But it was one day and one great day does not a marriage make.
Marriage can be like those magnifying mirrors you use to put on your makeup or examine your skin. It magnifies your imperfections to three times what they really are. You see every pore as a crater and every blemish as worthy of skin graft. As anyone familiar with the brutal glare of a makeup mirror can attest, this kind of glaring, unfiltered scrutiny can be good and it can be bad.
The fact that I like to eat potato chips in bed (thus Ken’s not so affectionate moniker for me, “Crummy”) makes his skin crawl. The fact that he needs a noise maker to cut down on the noise so he can sleep drives me crazy. (Hello! We live in Belmont. What noise is he talking about? Besides isn’t a noise maker by definition, noise?) Night after night. Week after week. Year after year. You get the picture. The little annoyances can add up until they’re all you see.
But here’s the secret. Just like marriage can magnify your imperfections, it can also magnify your strengths.
For instance, Ken doesn’t like a key ingredient in my famous lasagna so I make a special pan without it just for him. It’s a small thing but he sees this as a true sign of my love for him.
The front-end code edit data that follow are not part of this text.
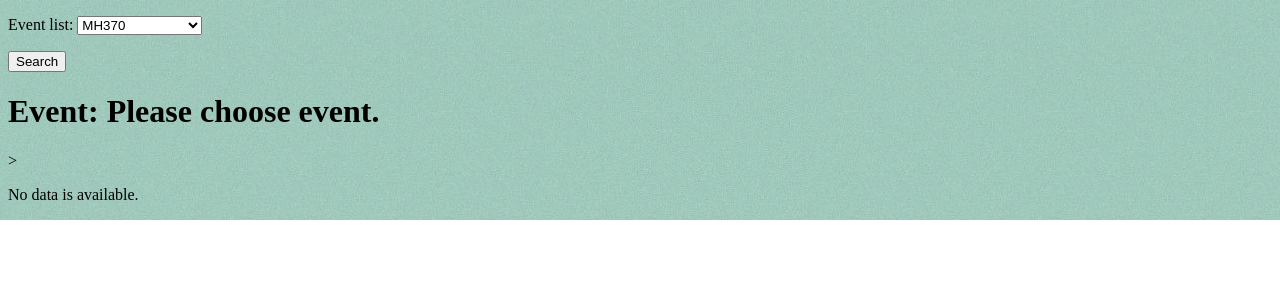
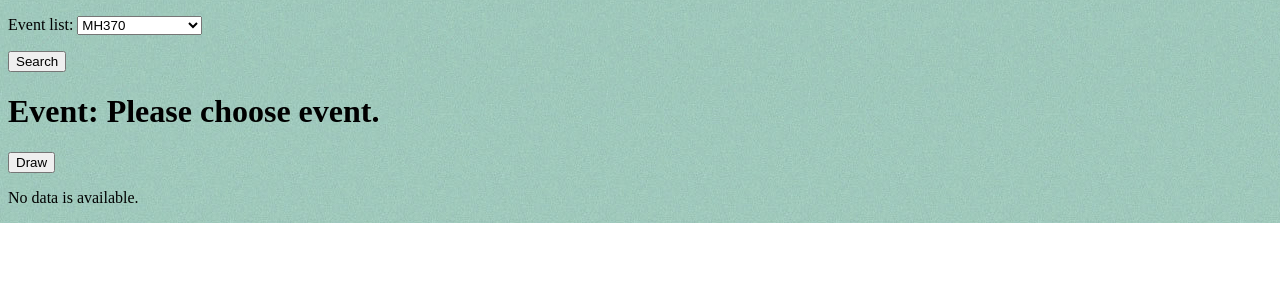
Before and after one commit to MichyoSYN/TwitterData, a Django app: page /DataAnalyse/ in a window 1280 px wide. Shown: the top 300 px of the page. Run offline with Django 3.2, Linux system fonts and the light colour scheme; data comes from the database, SQL or seed files in the repository.

```diff
--- a/DataAnalyse/templates/DataAnalyse/index.html
+++ b/DataAnalyse/templates/DataAnalyse/index.html
@@ -21,10 +21,12 @@
 </form>
 
 {% if event %}
-    <h1> Event: {{ event }} </h1>>
+    <h1> Event: {{ event }} </h1>
 {% else %}
     <h1> Please choose event. </h1>
 {% endif %}
+
+<input id="draw" type="button" value="Draw">
 
 <!-- Show the latest 5 item in database. -->
 {% if latest_twits_list %}
@@ -36,6 +38,7 @@
 {% else %}
     <p> No data is available. </p>
 {% endif %}
+<p></p>
 
 </body>
 </html>
--- a/DataAnalyse/views.py
+++ b/DataAnalyse/views.py
@@ -27,6 +27,9 @@ class IndexView(generic.ListView):
         # Return the last five published questions.
         return Twitter.objects.order_by('-pub_date')[:5]
     '''
+
+    def draw(self):
+        return HttpResponseRedirect('DataAnalyse/test.html')
 
     def get(self, request, *args, **kwargs):
         event = 'Please choose event.'
```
For my part, Ken will give me the last potato chip (yes, I have a thing for potato chips) – actually, Ken will give me the last of anything, because he’s kind of selfless that way.
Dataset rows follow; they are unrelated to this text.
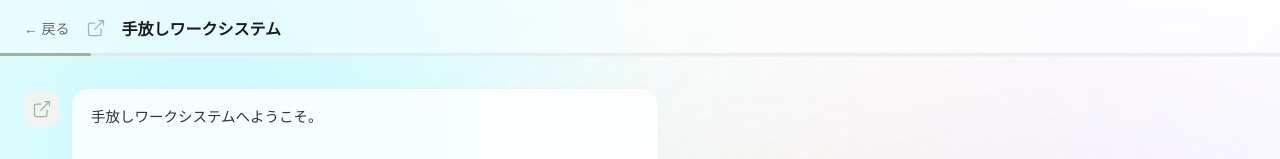
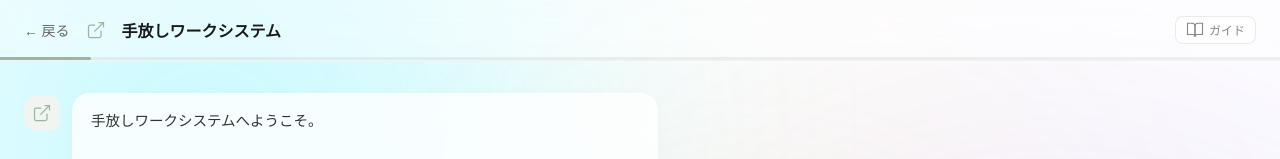
Before and after one commit to pocowan-seiya/wisdom, a Next.js app: page /letting-go in a window 1280 px wide. Shown: the top 159 px of the page. Built offline with nearby package versions, Linux system fonts and the light colour scheme.

Commit message:
feat: add guide page link to all chat/work system headers
- ChatUI: guide link in header (vision-navi, limit-detector)
- GuidedChatUI: guide link in header (letting-go)
- GuidedWorkUI: guide link in header (preparation)
- CSS: .sk-chat-guide-link styling with book icon

```diff
--- a/app/starter-kit.css
+++ b/app/starter-kit.css
@@ -444,6 +444,33 @@ body {
     color: #333;
 }
 
+.sk-chat-guide-link {
+    display: flex;
+    align-items: center;
+    gap: 5px;
+    font-size: 12px;
+    color: #888;
+    text-decoration: none;
+    padding: 4px 10px;
+    border-radius: 8px;
+    border: 1px solid rgba(0, 0, 0, 0.08);
+    background: rgba(255, 255, 255, 0.6);
+    transition: all 0.2s ease;
+    flex-shrink: 0;
+}
+
+.sk-chat-guide-link:hover {
+    color: #555;
+    background: rgba(255, 255, 255, 0.9);
+    border-color: rgba(0, 0, 0, 0.15);
+}
+
+.gw-header-actions {
+    display: flex;
+    align-items: center;
+    gap: 10px;
+}
+
 .sk-chat-header-title {
     display: flex;
     align-items: center;
--- a/components/GuidedChatUI.tsx
+++ b/components/GuidedChatUI.tsx
@@ -317,6 +317,13 @@ export default function GuidedChatUI({
                     </span>
                     <h1>{systemName}</h1>
                 </div>
+                <a href="/guide" className="sk-chat-guide-link" title="使い方ガイド" onClick={(e) => e.stopPropagation()}>
+                    <svg width="18" height="18" viewBox="0 0 24 24" fill="none" stroke="currentColor" strokeWidth="1.5">
+                        <path d="M2 3h6a4 4 0 0 1 4 4v14a3 3 0 0 0-3-3H2z" />
+                        <path d="M22 3h-6a4 4 0 0 0-4 4v14a3 3 0 0 1 3-3h7z" />
+                    </svg>
+                    <span>ガイド</span>
+                </a>
                 <div className="gw-progress-track" style={{ position: "absolute", bottom: 0, left: 0, right: 0 }}>
                     <div
                         className="gw-progress-fill"
```
Also changed, not shown: components/ChatUI.tsx (+7 -0 lines), components/GuidedWorkUI.tsx (+13 -0 lines).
True, these aren’t earth shattering gestures – and that’s the point. Marriage is made up of as many if not more of these small intimate moments than not.
It’s all about what you choose to focus on.
You can get caught up in the mundane details and eccentricities that can drive you to madness. Or you can let go of the small stuff and focus on why you’re together in the first place.
The trick is to turn down the light on that one pimple that you’ve magnified beyond recognition and look at the entire face of the marriage. The big picture if you will. Every time I do that, I remember exactly why I have a love story to share – a marriage that I’m proud of and that I cherish.
It’s because while Ken’s not perfect, neither am I. It’s because whenever I feel scared or insecure, I know he’s got my back. It’s because he’s an amazing dad and an all around great guy. It’s because, at the end of the day, when I close my eyes, there’s no one else I’d rather sleep beside – noise maker and all.